**Assignment**
Exact copies of all the lines below are required, with the pictures omitted.

(Change detection outputs)
-- Opening Marker --

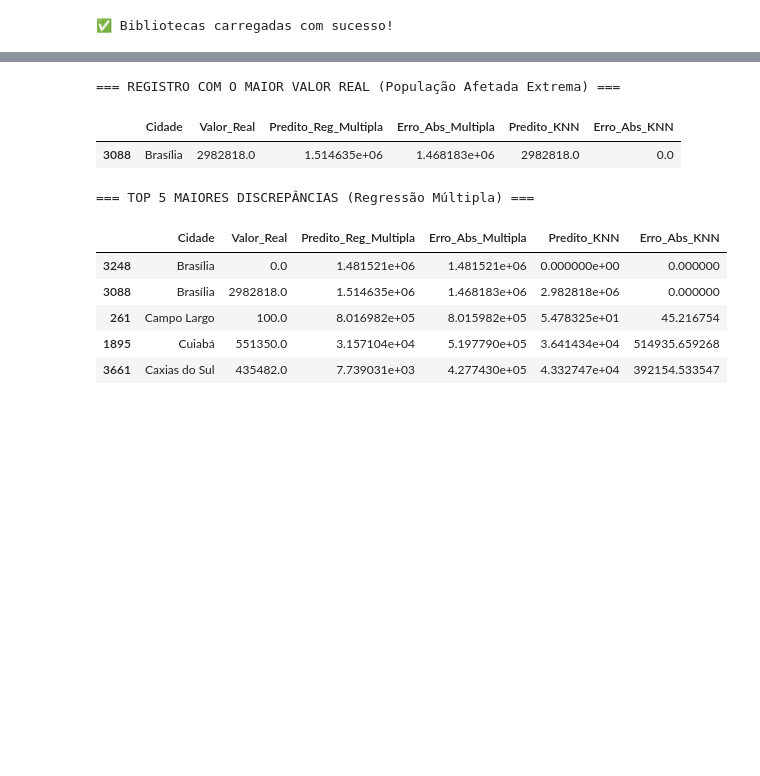
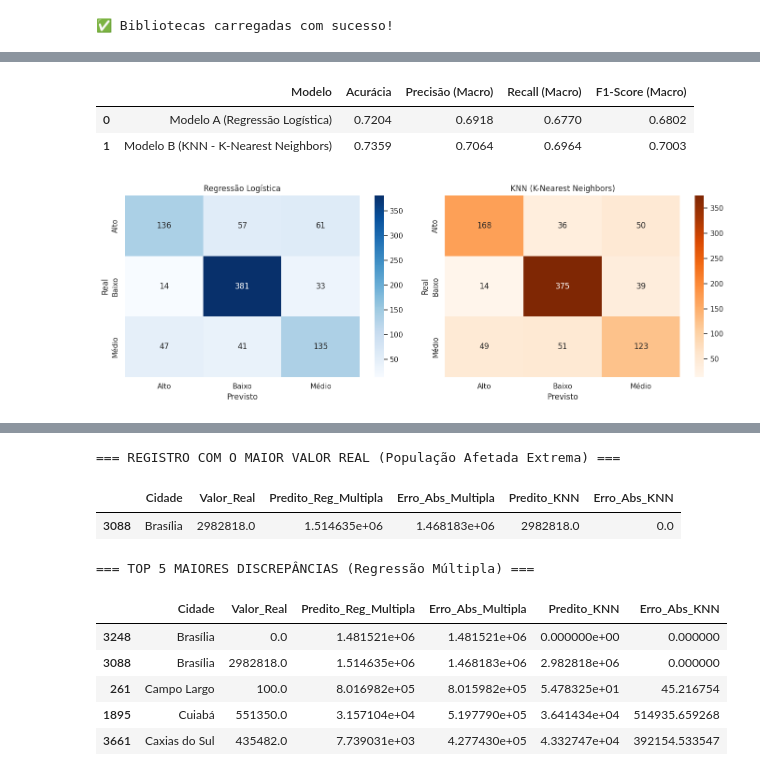
Before and after one commit to LaraDondossola/Classificacao-eventos-climaticos, a Jupyter notebook: Notebooks/Limpeza_e_Pré_processamento.ipynb, the cells around one changed output, grey strips where cells are left out. Cells and saved outputs as stored; diff of their text form; code cells hidden in the pictures; blank space fills up the shorter version.

```diff
--- a/Notebooks/Limpeza_e_Pré_processamento.ipynb
+++ b/Notebooks/Limpeza_e_Pré_processamento.ipynb
@@ -171,0 +133,75 @@ print("✅ Pré-processamento sem Data Leakage concluído!")
+# %%
+# ==============================================================================
+# PARTE 1: ABORDAGEM DE CLASSIFICAÇÃO (Nível de Risco: Baixo, Médio, Alto)
+# Modelos Utilizados: Regressão Logística e KNN (K-Nearest Neighbors)
+# ==============================================================================
+
+print("\n--- TREINANDO MODELOS DE CLASSIFICAÇÃO ---")
+
+# MODELO A: Regressão Logística
+param_grid_lr = {
+    'C': [0.1, 1.0, 10.0],
+    'max_iter': [500]
+}
+grid_lr = GridSearchCV(LogisticRegression(random_state=42), param_grid_lr, cv=5, scoring='f1_macro')
+grid_lr.fit(X_train_prep, y_train_cls)
+modelo_A_cls = grid_lr.best_estimator_
+
+# MODELO B: K-Nearest Neighbors (KNN)
+param_grid_knn = {
+    'n_neighbors': [3, 5, 7, 9],
+    'weights': ['uniform', 'distance']
+}
+grid_knn = GridSearchCV(KNeighborsClassifier(), param_grid_knn, cv=5, scoring='f1_macro')
+grid_knn.fit(X_train_prep, y_train_cls)
+modelo_B_cls = grid_knn.best_estimator_
+
+# Avaliação no Teste
+y_pred_lr = modelo_A_cls.predict(X_test_prep)
+y_pred_knn = modelo_B_cls.predict(X_test_prep)
+
+def metricas_cls(y_true, y_pred, nome):
+    return {
+        'Modelo': nome,
+        'Acurácia': f"{accuracy_score(y_true, y_pred):.4f}",
+        'Precisão (Macro)': f"{precision_score(y_true, y_pred, average='macro'):.4f}",
+        'Recall (Macro)': f"{recall_score(y_true, y_pred, average='macro'):.4f}",
+        'F1-Score (Macro)': f"{f1_score(y_true, y_pred, average='macro'):.4f}"
+    }
+
+df_res_cls = pd.DataFrame([
+    metricas_cls(y_test_cls, y_pred_lr, "Modelo A (Regressão Logística)"),
+    metricas_cls(y_test_cls, y_pred_knn, "Modelo B (KNN - K-Nearest Neighbors)")
+])
+
+print("\n=== TABELA DE MÉTRICAS - CLASSIFICAÇÃO ===")
+display(df_res_cls)
+
+# Matrizes de Confusão com Rótulos de Reais e Previstos
+fig, axes = plt.subplots(1, 2, figsize=(14, 5))
+
+classes = ['Alto', 'Baixo', 'Médio']
+
+# Regressão Logística
+sns.heatmap(
+    confusion_matrix(y_test_cls, y_pred_lr),
+    annot=True, fmt='d', cmap='Blues', ax=axes[0],
+    xticklabels=classes, yticklabels=classes
+)
+axes[0].set_title('Regressão Logística')
+axes[0].set_xlabel('Previsto')
+axes[0].set_ylabel('Real')
+
+# KNN
+sns.heatmap(
+    confusion_matrix(y_test_cls, y_pred_knn),
+    annot=True, fmt='d', cmap='Oranges', ax=axes[1],
+    xticklabels=classes, yticklabels=classes
+)
+axes[1].set_title('KNN (K-Nearest Neighbors)')
+axes[1].set_xlabel('Previsto')
+axes[1].set_ylabel('Real')
+
+plt.tight_layout()
+plt.show()
+# %% [output]
@@ -171,0 +211,4 @@ print("✅ Pré-processamento sem Data Leakage concluído!")
+|  | Modelo | Acurácia | Precisão (Macro) | Recall (Macro) | F1-Score (Macro) |
+| 0 | Modelo A (Regressão Logística) | 0.7204 | 0.6918 | 0.6770 | 0.6802 |
+| 1 | Modelo B (KNN - K-Nearest Neighbors) | 0.7359 | 0.7064 | 0.6964 | 0.7003 |
+[figure, added]
```
Also changed, not shown: parts of 6 cells of this notebook.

-- Closing Marker --

**Task output**
Before and after one commit to LaraDondossola/Classificacao-eventos-climaticos, a Jupyter notebook: Notebooks/Limpeza_e_Pré_processamento.ipynb, the cells around one changed output, grey strips where cells are left out. Cells and saved outputs as stored; diff of their text form; code cells hidden in the pictures; blank space fills up the shorter version.

```diff
--- a/Notebooks/Limpeza_e_Pré_processamento.ipynb
+++ b/Notebooks/Limpeza_e_Pré_processamento.ipynb
@@ -171,0 +133,75 @@ print("✅ Pré-processamento sem Data Leakage concluído!")
+# %%
+# ==============================================================================
+# PARTE 1: ABORDAGEM DE CLASSIFICAÇÃO (Nível de Risco: Baixo, Médio, Alto)
+# Modelos Utilizados: Regressão Logística e KNN (K-Nearest Neighbors)
+# ==============================================================================
+
+print("\n--- TREINANDO MODELOS DE CLASSIFICAÇÃO ---")
+
+# MODELO A: Regressão Logística
+param_grid_lr = {
+    'C': [0.1, 1.0, 10.0],
+    'max_iter': [500]
+}
+grid_lr = GridSearchCV(LogisticRegression(random_state=42), param_grid_lr, cv=5, scoring='f1_macro')
+grid_lr.fit(X_train_prep, y_train_cls)
+modelo_A_cls = grid_lr.best_estimator_
+
+# MODELO B: K-Nearest Neighbors (KNN)
+param_grid_knn = {
+    'n_neighbors': [3, 5, 7, 9],
+    'weights': ['uniform', 'distance']
+}
+grid_knn = GridSearchCV(KNeighborsClassifier(), param_grid_knn, cv=5, scoring='f1_macro')
+grid_knn.fit(X_train_prep, y_train_cls)
+modelo_B_cls = grid_knn.best_estimator_
+
+# Avaliação no Teste
+y_pred_lr = modelo_A_cls.predict(X_test_prep)
+y_pred_knn = modelo_B_cls.predict(X_test_prep)
+
+def metricas_cls(y_true, y_pred, nome):
+    return {
+        'Modelo': nome,
+        'Acurácia': f"{accuracy_score(y_true, y_pred):.4f}",
+        'Precisão (Macro)': f"{precision_score(y_true, y_pred, average='macro'):.4f}",
+        'Recall (Macro)': f"{recall_score(y_true, y_pred, average='macro'):.4f}",
+        'F1-Score (Macro)': f"{f1_score(y_true, y_pred, average='macro'):.4f}"
+    }
+
+df_res_cls = pd.DataFrame([
+    metricas_cls(y_test_cls, y_pred_lr, "Modelo A (Regressão Logística)"),
+    metricas_cls(y_test_cls, y_pred_knn, "Modelo B (KNN - K-Nearest Neighbors)")
+])
+
+print("\n=== TABELA DE MÉTRICAS - CLASSIFICAÇÃO ===")
+display(df_res_cls)
+
+# Matrizes de Confusão com Rótulos de Reais e Previstos
+fig, axes = plt.subplots(1, 2, figsize=(14, 5))
+
+classes = ['Alto', 'Baixo', 'Médio']
+
+# Regressão Logística
+sns.heatmap(
+    confusion_matrix(y_test_cls, y_pred_lr),
+    annot=True, fmt='d', cmap='Blues', ax=axes[0],
+    xticklabels=classes, yticklabels=classes
+)
+axes[0].set_title('Regressão Logística')
+axes[0].set_xlabel('Previsto')
+axes[0].set_ylabel('Real')
+
+# KNN
+sns.heatmap(
+    confusion_matrix(y_test_cls, y_pred_knn),
+    annot=True, fmt='d', cmap='Oranges', ax=axes[1],
+    xticklabels=classes, yticklabels=classes
+)
+axes[1].set_title('KNN (K-Nearest Neighbors)')
+axes[1].set_xlabel('Previsto')
+axes[1].set_ylabel('Real')
+
+plt.tight_layout()
+plt.show()
+# %% [output]
@@ -171,0 +211,4 @@ print("✅ Pré-processamento sem Data Leakage concluído!")
+|  | Modelo | Acurácia | Precisão (Macro) | Recall (Macro) | F1-Score (Macro) |
+| 0 | Modelo A (Regressão Logística) | 0.7204 | 0.6918 | 0.6770 | 0.6802 |
+| 1 | Modelo B (KNN - K-Nearest Neighbors) | 0.7359 | 0.7064 | 0.6964 | 0.7003 |
+[figure, added]
```
Also changed, not shown: parts of 6 cells of this notebook.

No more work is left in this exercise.